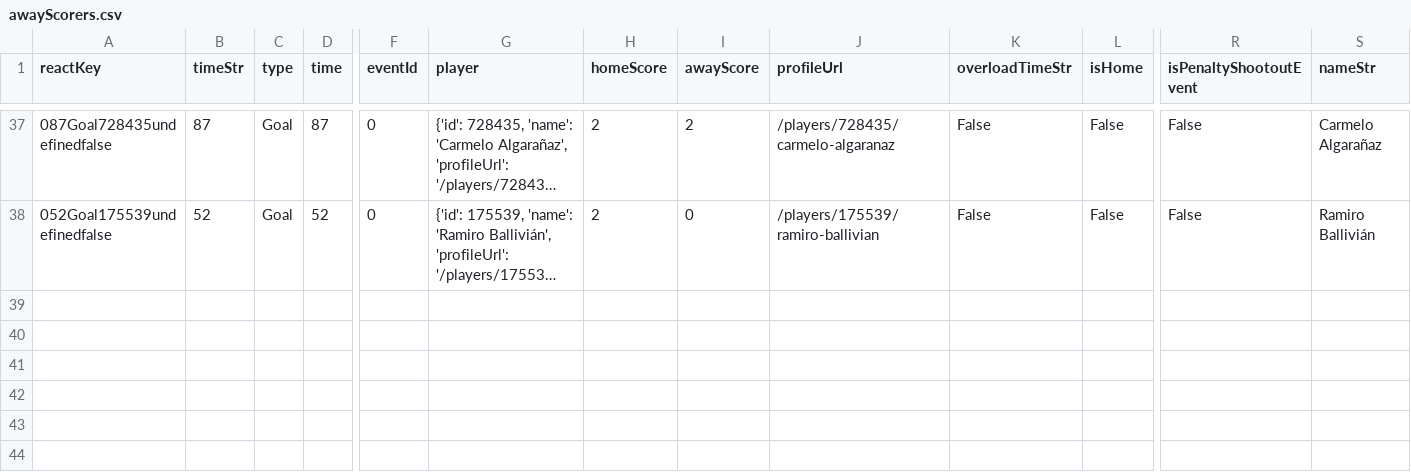
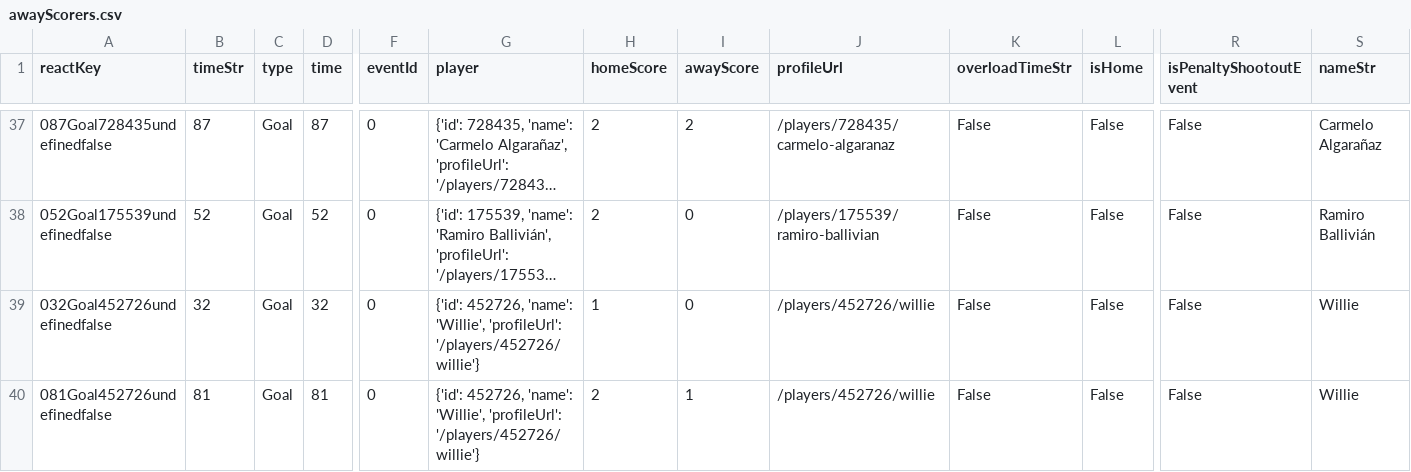
Before and after one commit to bolaxel/fut-bol, a CSV file: goals/csv/awayScorers.csv, drawn as a sheet; only a part is shown, gaps mark what is left out; long unchanged cells end in …; rows hold the shown columns only; the diff names each change by its address in the sheet, - before the commit and + after, or states it on an @@ line.

```diff
--- a/goals/csv/awayScorers.csv
+++ b/goals/csv/awayScorers.csv
+row 39: 032Goal452726undefinedfalse | 32 | Goal | 32 | 0 | {'id': 452726, 'name': 'Willie', 'profileUrl': '/players/452726/willie'} | 1 | 0 | /players/452726/willie | False | False | False | Willie
+row 40: 081Goal452726undefinedfalse | 81 | Goal | 81 | 0 | {'id': 452726, 'name': 'Willie', 'profileUrl': '/players/452726/willie'} | 2 | 1 | /players/452726/willie | False | False | False | Willie
```
Also changed, not shown: goals/csv/homeScorers.csv, matchStats/csv/fotmob_match_stats.csv, 3 other files.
================================
» What to do
When a line of the data holds the string "profileUrl", pick it out and copy it.

» Solution to the exercise
+row 39: 032Goal452726undefinedfalse | 32 | Goal | 32 | 0 | {'id': 452726, 'name': 'Willie', 'profileUrl': '/players/452726/willie'} | 1 | 0 | /players/452726/willie | False | False | False | Willie
+row 40: 081Goal452726undefinedfalse | 81 | Goal | 81 | 0 | {'id': 452726, 'name': 'Willie', 'profileUrl': '/players/452726/willie'} | 2 | 1 | /players/452726/willie | False | False | False | Willie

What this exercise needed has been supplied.